You can choose from a wide range of fantasy races, classes (fighter, mage, thief, cleric, etc), allocate attribute points (strength, dexterity, intelligence, charisma, etc), and special skills that go with particular classes.
This type of flexibility could lend itself to a good pacifist run in theory— though in practice a lot of computer RPGs that use such systems still tend to make it impossible to avoid mandatory combat in lots of scripted situations. Fortunately, Baldur's Gate I held up quite well for a long and enjoyable pacifist challenge, with only around three key adversaries (all "evil" alignment key villains) that the game forces you to "dispatch" in some way, with no other option.
For the purist, the first two villains could optionally be dealt with by casting "charm" enchantment spells on their own killer minions to go fight with them, which not only "gets the job done" where there is literally no other option, but avoids rewarding the player with any experience points for causing a death.
On the even more positive side, the game is full of fun nonviolent skills like the thief's hide-in-shadows stealth skill, invisibility potions, and many inventive mage spells like "color spray" and "sleep" (to knock enemies unconscious without harming them), the essential "charm" spell (which bewitches adversaries for a short period of time to make them join your side), and the invisibility spell.
In AD&D tradition, the game is also full of treasures, including gold and gems, but also valuable magical relics to aid nonviolent adventurers: Magic books granting abilities, wizard's staves that allow wielders to cast spells that paralyze or enchant enemies into a temporary sleep without even injuring them, cloaks that allow one to remain undetected by hostile wizards, and even a cloak that allows you to transform into a wolf in order to run away from foes at a higher rate of speed.

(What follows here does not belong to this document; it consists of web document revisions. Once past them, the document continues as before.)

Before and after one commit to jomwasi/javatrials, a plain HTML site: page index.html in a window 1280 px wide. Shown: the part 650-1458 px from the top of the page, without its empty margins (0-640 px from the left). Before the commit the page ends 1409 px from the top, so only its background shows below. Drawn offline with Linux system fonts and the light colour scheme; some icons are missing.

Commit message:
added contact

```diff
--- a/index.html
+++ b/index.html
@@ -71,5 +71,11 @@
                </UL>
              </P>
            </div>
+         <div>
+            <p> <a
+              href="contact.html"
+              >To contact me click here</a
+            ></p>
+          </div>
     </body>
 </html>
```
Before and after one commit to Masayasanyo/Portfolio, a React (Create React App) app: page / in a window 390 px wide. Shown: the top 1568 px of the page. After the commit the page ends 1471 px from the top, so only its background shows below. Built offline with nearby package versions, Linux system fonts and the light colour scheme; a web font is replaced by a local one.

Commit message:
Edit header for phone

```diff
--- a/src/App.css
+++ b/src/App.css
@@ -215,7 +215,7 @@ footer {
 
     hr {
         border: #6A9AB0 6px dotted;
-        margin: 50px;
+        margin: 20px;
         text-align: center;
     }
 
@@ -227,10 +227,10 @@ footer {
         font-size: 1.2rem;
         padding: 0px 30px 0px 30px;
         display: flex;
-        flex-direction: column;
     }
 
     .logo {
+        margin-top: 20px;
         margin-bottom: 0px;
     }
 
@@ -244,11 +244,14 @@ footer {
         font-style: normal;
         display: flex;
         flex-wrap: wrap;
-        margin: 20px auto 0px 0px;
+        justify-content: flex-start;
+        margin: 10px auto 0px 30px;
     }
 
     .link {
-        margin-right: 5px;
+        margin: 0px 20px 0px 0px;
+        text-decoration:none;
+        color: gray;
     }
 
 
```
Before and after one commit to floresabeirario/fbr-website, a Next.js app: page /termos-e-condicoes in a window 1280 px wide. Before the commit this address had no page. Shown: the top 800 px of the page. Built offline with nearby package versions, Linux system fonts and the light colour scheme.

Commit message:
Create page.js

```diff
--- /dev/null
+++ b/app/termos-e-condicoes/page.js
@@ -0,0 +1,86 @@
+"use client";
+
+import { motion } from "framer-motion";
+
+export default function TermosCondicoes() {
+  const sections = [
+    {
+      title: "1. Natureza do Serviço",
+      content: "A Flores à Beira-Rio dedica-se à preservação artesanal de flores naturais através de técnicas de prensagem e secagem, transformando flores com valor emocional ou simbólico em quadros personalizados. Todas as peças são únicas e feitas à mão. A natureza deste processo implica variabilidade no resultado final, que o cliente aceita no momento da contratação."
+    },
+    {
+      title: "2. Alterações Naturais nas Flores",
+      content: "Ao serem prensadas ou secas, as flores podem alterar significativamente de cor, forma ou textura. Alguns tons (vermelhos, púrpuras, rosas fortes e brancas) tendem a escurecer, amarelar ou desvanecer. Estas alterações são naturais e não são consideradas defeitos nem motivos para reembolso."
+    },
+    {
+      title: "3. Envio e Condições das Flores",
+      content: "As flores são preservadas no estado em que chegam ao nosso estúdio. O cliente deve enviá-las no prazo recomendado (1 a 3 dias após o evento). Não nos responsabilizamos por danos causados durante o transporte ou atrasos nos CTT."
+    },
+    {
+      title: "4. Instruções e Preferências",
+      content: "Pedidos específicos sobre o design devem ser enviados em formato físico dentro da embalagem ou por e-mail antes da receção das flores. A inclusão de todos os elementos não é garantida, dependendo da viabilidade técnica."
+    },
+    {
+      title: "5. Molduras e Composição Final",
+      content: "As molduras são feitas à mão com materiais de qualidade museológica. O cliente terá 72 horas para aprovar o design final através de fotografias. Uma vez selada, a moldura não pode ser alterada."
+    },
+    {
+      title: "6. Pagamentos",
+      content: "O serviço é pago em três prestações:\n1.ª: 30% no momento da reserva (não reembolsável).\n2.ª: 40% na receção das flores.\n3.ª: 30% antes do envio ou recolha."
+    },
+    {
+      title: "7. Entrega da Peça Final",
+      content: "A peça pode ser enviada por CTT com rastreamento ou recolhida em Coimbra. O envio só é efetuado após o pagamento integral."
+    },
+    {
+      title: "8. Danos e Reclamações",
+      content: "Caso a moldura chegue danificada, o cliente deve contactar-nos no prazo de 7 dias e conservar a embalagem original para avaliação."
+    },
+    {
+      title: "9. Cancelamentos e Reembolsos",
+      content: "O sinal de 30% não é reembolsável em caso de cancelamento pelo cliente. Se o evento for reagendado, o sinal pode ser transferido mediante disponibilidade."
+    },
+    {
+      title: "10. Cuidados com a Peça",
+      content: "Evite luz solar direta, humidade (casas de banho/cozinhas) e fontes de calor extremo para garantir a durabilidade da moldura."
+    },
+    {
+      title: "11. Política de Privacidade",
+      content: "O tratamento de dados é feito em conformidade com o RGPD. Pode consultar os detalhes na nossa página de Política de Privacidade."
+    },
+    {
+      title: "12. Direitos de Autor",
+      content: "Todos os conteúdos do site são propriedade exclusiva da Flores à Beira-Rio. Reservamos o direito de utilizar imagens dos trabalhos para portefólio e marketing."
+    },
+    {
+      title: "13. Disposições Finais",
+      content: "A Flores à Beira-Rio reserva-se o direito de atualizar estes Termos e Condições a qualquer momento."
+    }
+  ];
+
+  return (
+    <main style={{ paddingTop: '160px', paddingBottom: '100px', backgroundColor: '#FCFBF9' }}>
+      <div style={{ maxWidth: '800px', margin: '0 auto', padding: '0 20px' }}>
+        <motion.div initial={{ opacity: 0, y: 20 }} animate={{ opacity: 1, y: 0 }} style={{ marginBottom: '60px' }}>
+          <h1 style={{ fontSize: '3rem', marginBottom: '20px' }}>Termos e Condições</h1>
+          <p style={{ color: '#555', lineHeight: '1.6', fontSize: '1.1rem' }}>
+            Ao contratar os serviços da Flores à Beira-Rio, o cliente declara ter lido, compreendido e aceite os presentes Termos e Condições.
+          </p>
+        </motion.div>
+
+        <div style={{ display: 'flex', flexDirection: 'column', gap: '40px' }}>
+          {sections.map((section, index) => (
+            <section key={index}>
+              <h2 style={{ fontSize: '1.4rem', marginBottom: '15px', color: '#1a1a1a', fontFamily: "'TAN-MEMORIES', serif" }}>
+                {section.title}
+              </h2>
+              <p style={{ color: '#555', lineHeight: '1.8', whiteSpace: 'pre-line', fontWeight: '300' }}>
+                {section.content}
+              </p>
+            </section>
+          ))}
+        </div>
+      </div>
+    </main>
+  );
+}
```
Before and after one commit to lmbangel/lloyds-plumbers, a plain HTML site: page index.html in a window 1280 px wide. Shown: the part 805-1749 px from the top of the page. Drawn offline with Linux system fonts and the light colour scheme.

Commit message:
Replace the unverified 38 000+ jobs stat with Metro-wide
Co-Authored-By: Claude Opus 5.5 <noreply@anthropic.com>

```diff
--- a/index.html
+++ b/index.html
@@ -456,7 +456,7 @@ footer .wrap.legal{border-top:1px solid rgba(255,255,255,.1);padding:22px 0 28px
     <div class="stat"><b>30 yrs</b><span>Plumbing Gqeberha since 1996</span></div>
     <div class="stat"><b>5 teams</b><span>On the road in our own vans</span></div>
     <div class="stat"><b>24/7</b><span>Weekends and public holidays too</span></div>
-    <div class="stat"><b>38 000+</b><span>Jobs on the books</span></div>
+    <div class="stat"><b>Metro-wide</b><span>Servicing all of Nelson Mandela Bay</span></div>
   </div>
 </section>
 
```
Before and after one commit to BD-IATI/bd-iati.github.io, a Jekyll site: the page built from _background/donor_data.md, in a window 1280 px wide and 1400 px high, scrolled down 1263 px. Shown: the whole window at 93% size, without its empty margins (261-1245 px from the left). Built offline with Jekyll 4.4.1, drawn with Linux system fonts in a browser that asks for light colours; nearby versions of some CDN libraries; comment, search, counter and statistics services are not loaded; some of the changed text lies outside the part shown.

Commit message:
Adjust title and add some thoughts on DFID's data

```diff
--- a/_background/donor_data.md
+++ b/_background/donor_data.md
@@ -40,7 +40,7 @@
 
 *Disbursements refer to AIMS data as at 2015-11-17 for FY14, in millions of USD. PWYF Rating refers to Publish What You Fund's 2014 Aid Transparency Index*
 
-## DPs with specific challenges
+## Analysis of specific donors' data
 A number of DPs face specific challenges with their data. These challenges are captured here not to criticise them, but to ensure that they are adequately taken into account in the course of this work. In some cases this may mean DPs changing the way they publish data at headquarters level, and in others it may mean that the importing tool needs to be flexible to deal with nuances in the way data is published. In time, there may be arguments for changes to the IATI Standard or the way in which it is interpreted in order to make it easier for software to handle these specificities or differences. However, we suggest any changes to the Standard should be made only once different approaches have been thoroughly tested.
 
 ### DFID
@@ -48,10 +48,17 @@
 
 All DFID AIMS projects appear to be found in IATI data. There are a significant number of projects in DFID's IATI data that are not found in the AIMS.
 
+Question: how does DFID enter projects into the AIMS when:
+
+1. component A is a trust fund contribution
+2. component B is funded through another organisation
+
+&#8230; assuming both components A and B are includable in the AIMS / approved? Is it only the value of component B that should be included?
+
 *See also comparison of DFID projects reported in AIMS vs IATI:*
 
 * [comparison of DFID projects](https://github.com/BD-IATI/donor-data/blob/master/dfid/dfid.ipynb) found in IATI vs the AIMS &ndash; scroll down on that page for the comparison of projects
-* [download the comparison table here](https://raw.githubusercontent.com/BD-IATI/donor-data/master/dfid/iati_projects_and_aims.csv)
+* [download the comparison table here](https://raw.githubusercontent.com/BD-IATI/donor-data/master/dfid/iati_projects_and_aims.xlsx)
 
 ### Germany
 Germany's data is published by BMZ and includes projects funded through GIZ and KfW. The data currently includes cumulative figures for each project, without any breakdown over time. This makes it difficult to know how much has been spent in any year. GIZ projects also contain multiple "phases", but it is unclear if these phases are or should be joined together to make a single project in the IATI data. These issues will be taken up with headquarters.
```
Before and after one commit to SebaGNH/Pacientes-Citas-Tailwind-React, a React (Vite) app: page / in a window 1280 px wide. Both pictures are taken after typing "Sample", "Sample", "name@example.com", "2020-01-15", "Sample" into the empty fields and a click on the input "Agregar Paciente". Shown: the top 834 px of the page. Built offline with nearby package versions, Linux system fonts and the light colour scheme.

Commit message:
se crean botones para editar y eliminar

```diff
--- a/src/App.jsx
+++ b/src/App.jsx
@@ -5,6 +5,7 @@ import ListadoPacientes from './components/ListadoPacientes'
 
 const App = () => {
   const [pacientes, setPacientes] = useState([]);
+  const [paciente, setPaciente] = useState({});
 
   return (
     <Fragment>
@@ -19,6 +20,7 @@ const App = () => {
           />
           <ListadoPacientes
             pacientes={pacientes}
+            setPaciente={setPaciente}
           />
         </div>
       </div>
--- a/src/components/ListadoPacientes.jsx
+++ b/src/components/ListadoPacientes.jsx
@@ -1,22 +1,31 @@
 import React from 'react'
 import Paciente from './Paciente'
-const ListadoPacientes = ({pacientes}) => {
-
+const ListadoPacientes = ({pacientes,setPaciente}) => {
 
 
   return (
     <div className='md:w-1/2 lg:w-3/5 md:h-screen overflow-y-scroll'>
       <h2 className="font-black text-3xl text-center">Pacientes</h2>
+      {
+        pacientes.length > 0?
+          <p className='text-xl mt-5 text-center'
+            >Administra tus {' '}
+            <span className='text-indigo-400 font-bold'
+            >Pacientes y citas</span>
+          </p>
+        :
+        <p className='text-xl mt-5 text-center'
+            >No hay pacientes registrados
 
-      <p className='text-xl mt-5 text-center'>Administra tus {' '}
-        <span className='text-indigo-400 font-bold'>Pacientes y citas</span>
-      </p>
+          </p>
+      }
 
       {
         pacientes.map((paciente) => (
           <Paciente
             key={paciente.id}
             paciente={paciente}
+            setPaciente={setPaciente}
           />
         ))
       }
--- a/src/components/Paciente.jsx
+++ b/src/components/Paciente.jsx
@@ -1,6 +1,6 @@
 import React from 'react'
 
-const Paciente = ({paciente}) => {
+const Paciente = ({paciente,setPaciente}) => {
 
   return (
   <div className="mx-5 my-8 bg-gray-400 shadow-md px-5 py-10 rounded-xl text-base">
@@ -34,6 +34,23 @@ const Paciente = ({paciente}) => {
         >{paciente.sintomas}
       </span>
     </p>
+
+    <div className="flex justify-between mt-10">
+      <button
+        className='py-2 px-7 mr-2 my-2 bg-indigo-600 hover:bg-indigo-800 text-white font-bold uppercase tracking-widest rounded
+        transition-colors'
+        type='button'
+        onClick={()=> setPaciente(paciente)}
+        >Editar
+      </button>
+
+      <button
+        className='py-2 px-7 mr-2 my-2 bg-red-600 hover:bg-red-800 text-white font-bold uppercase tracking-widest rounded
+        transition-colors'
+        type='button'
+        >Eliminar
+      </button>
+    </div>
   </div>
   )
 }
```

Back when Baldur's Gate was developed, the "pacifist run" and the phenomenon of players wanting to complete RPGs without killing anything was pretty uncommon, so being forced to bump off "only" three evil villains by making their own minions attack them is pretty good, considering there are hundreds of enemies and dozens of encounters throughout the game that can be dealt with using stealth, enchantments, or negotiations without having to kill anything.